◆ **To do**: Look through the listing below and report the lines that have the word "Room" in them.

____

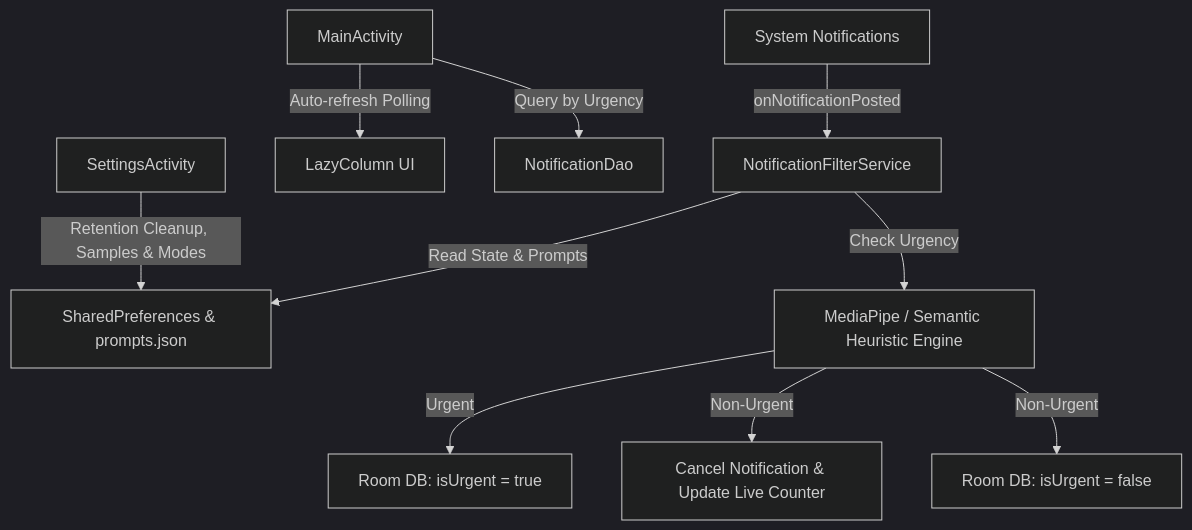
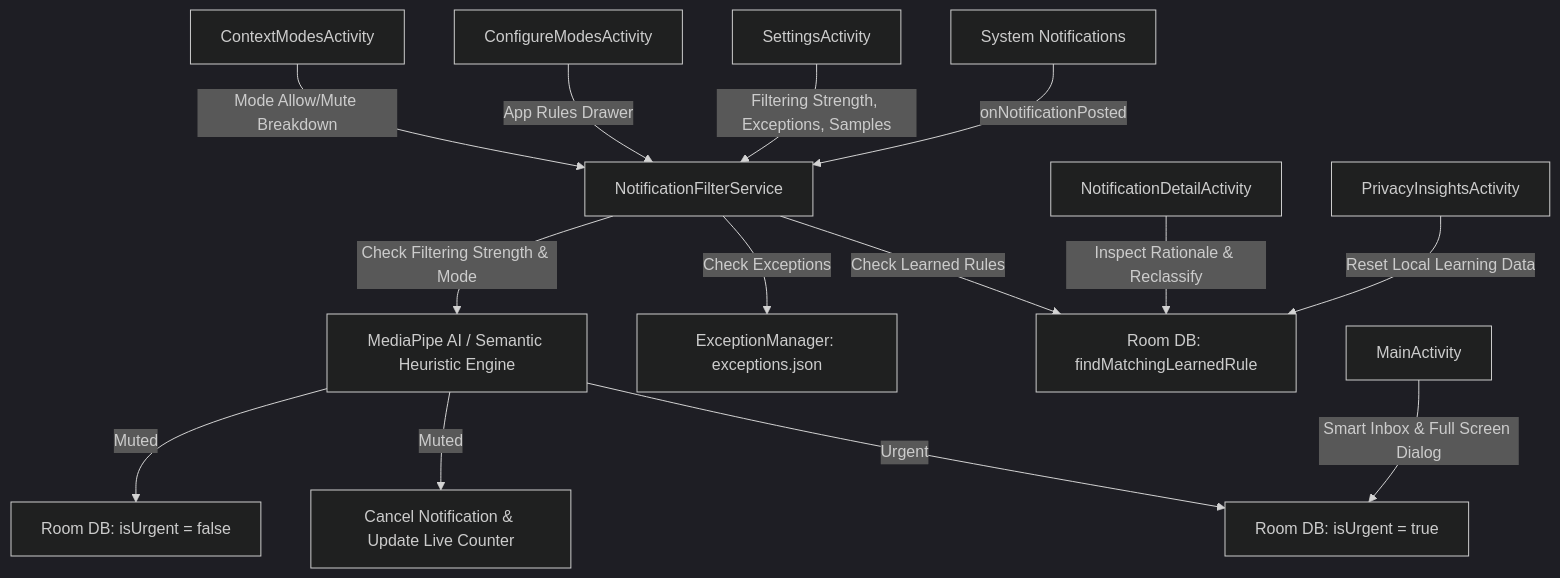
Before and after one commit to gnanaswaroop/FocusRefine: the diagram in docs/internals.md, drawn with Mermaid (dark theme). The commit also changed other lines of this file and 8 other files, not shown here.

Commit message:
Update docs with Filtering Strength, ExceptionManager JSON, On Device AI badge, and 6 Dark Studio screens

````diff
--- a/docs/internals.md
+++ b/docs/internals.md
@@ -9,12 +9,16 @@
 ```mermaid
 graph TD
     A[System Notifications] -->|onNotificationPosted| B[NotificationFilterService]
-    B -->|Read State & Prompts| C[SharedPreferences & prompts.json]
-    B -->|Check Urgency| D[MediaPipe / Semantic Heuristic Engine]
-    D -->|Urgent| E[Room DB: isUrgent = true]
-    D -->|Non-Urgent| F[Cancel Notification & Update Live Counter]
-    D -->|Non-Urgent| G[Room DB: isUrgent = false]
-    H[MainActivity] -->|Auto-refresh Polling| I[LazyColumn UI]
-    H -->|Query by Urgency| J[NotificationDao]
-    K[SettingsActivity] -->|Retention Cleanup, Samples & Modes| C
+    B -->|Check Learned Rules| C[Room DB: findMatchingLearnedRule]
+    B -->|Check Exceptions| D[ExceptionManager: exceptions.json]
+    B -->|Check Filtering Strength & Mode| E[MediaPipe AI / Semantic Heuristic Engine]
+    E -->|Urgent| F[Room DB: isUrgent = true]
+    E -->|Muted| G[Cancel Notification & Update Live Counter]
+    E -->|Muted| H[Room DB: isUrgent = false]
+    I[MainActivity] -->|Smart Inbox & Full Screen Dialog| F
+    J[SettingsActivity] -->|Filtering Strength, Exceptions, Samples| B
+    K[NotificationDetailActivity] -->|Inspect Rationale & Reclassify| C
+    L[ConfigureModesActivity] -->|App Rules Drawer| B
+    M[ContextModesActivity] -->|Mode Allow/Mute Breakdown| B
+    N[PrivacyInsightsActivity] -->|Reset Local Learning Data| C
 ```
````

____

◆ **Solution to this task**:
-    D -->|Urgent| E[Room DB: isUrgent = true]
-    D -->|Non-Urgent| G[Room DB: isUrgent = false]
+    B -->|Check Learned Rules| C[Room DB: findMatchingLearnedRule]
+    E -->|Urgent| F[Room DB: isUrgent = true]
+    E -->|Muted| H[Room DB: isUrgent = false]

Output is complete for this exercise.